State health leaders are mindful that declines in COVID-19 over the past two summers were followed by new waves of illness in the fall when schools resumed and people spent more time indoors. Test-to-treat can not only help individuals recover faster but also take the pressure off hospitals if that pattern repeats itself, said Cheryl Petersen-Kroeber, director of emergency preparedness and response for the Minnesota Department of Health.

“We want to make sure we don’t overload our health care system ever again,” she said. “We know that they’re busy. They’re not COVID busy, but we can’t throw COVID on top of that.”

One challenge is the emergence of BA.4 and BA.5 coronavirus subvariants that caused widespread infections in South Africa, even in people with recent infections or vaccinations. Genomic sequencing of a sampling of positive COVID-19 specimens has found 43 BA.4 cases statewide and 31 BA.5 cases that are concentrated in the Twin Cities along with central and northwest Minnesota.

Both variants have caused a low rate of severe illness, though, and the hope in Minnesota is that declining severity will allow COVID-19 eventually to be managed like influenza in traditional medical clinics.

Walz said for now the special test-to-treat centers are needed because people have encountered barriers to antiviral treatments. He thanked the legislature for authorizing funding to continue the state’s COVID-19 response and keep community testing sites open for at least another year.

“This is the place to go” for treatment, he said. “You walk in and this whole process can be less than an hour.”

The Brooklyn Park site received a steady stream of people seeking testing Wednesday, though below peak times in the pandemic when lines stretched outside and around the corner of the strip mall.

Mubera Salihbasic of Coon Rapids said she won’t forget the COVID-19 illness earlier in the pandemic that left her with extreme pain in her bones and no options for treatment other than fever-reducing drugs.

“It would have been nice” to have had antivirals back then, said Salihbasic, who was seeking negative tests for herself and four children at the Brooklyn Park site so they could fly to Bosnia and Herzegovina to meet their grandparents.

Andy and Sio Knaeble sought rapid antigen tests at the center because of COVID-like symptoms and fatigue, and headed out to their car to await an email in 15 minutes with the results. They hoped for negatives but, at ages 60 and 52, planned to return with any positives and ask if they could qualify for antivirals.

“I’m all for feeling better as quick as possible,” Andy Knaeble said.

Paxlovid was in such short supply this winter that it was rationed for people at extreme risks of severe COVID-19 because of their ages or medical conditions that weakened their immune systems.

Supplies have improved and providers now can prescribe them at their discretion. More than 60,000 courses of Paxlovid have been delivered to Minnesota and roughly 24,000 remain available. More than 20,000 courses of the less-effective molnupiravir antiviral remain available as well.

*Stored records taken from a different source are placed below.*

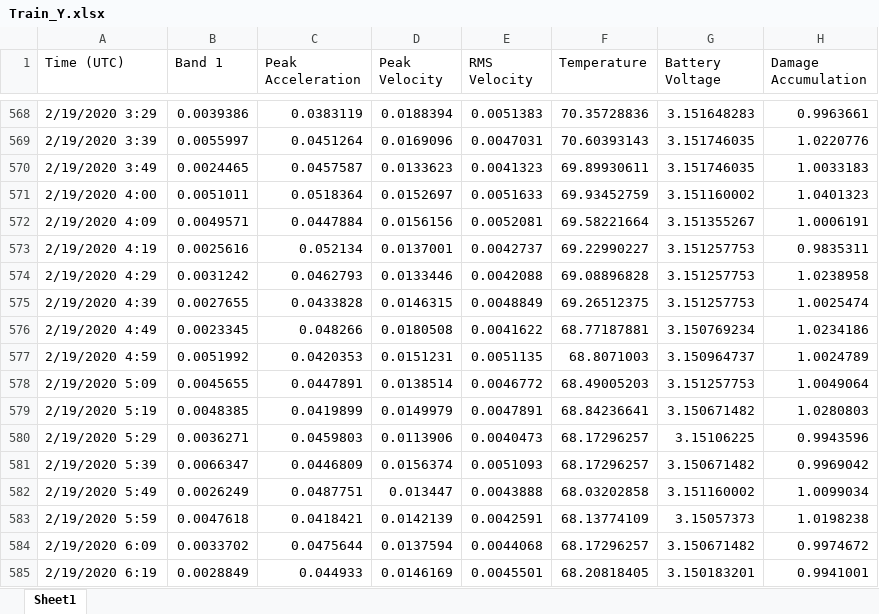
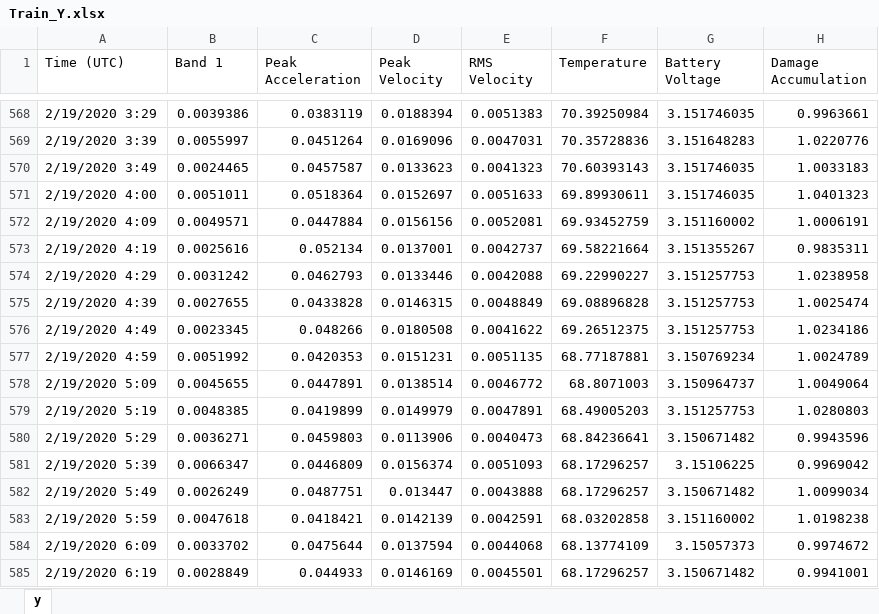
Before and after one commit to jiangshuo0524/Hackathon_DETC_2020, an Excel workbook: processed_data/Lathe/Train_Y.xlsx, sheet y, drawn as a sheet; only a part is shown, gaps mark what is left out; values as stored, in another font and other column widths than the file's, no cell formats; the diff covers the shown part only; the diff names each change by its address in the sheet, - before the commit and + after, or states it on an @@ line.

```diff
--- a/processed_data/Lathe/Train_Y.xlsx (sheet y)
+++ b/processed_data/Lathe/Train_Y.xlsx (sheet y)
-sheet tab: Sheet1
+sheet tab: y
-F568 (Temperature): 70.35728836
+F568 (Temperature): 70.39250984
-G568 (Battery Voltage): 3.151648283
+G568 (Battery Voltage): 3.151746035
-F569 (Temperature): 70.60393143
+F569 (Temperature): 70.35728836
-G569 (Battery Voltage): 3.151746035
+G569 (Battery Voltage): 3.151648283
-F570 (Temperature): 69.89930611
+F570 (Temperature): 70.60393143
-F571 (Temperature): 69.93452759
+F571 (Temperature): 69.89930611
-G571 (Battery Voltage): 3.151160002
+G571 (Battery Voltage): 3.151746035
-F572 (Temperature): 69.58221664
+F572 (Temperature): 69.93452759
-G572 (Battery Voltage): 3.151355267
+G572 (Battery Voltage): 3.151160002
-F573 (Temperature): 69.22990227
+F573 (Temperature): 69.58221664
-G573 (Battery Voltage): 3.151257753
+G573 (Battery Voltage): 3.151355267
-F574 (Temperature): 69.08896828
+F574 (Temperature): 69.22990227
-F575 (Temperature): 69.26512375
+F575 (Temperature): 69.08896828
-F576 (Temperature): 68.77187881
+F576 (Temperature): 69.26512375
-G576 (Battery Voltage): 3.150769234
+G576 (Battery Voltage): 3.151257753
-F577 (Temperature): 68.8071003
+F577 (Temperature): 68.77187881
-G577 (Battery Voltage): 3.150964737
+G577 (Battery Voltage): 3.150769234
-F578 (Temperature): 68.49005203
+F578 (Temperature): 68.8071003
-G578 (Battery Voltage): 3.151257753
+G578 (Battery Voltage): 3.150964737
-F579 (Temperature): 68.84236641
+F579 (Temperature): 68.49005203
-G579 (Battery Voltage): 3.150671482
+G579 (Battery Voltage): 3.151257753
-F580 (Temperature): 68.17296257
+F580 (Temperature): 68.84236641
-G580 (Battery Voltage): 3.15106225
+G580 (Battery Voltage): 3.150671482
-G581 (Battery Voltage): 3.150671482
+G581 (Battery Voltage): 3.15106225
-F582 (Temperature): 68.03202858
+F582 (Temperature): 68.17296257
-G582 (Battery Voltage): 3.151160002
+G582 (Battery Voltage): 3.150671482
-F583 (Temperature): 68.13774109
+F583 (Temperature): 68.03202858
-G583 (Battery Voltage): 3.15057373
+G583 (Battery Voltage): 3.151160002
-F584 (Temperature): 68.17296257
+F584 (Temperature): 68.13774109
-G584 (Battery Voltage): 3.150671482
+G584 (Battery Voltage): 3.15057373
-F585 (Temperature): 68.20818405
+F585 (Temperature): 68.17296257
-G585 (Battery Voltage): 3.150183201
+G585 (Battery Voltage): 3.150671482
```
Also changed, not shown: 1 added row and 546 edited cells elsewhere in this sheet, cell formats, processed_data/Lathe/Train_X.xlsx, 5 other files.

Antiviral supplies for the federal test-to-treat sites are in addition to these state allocations. Age is a qualifying consideration for antivirals because COVID-19 has been harshest on the elderly. More than 80% of Minnesota’s 12,701 COVID-19 deaths have been in seniors, including seven of nine reported on Thursday.

Diabetes, heart and lung diseases, and other conditions also increase COVID-19 risks and are considerations for antiviral therapy. Paxlovid has received federal emergency use authorization for people 12 and older who aren’t taking certain long-term medications that could cause harmful interactions.

People with positive at-home test results can come to the sites to be considered for Paxlovid. Federal and state websites list locations of other providers who offer the antivirals as well.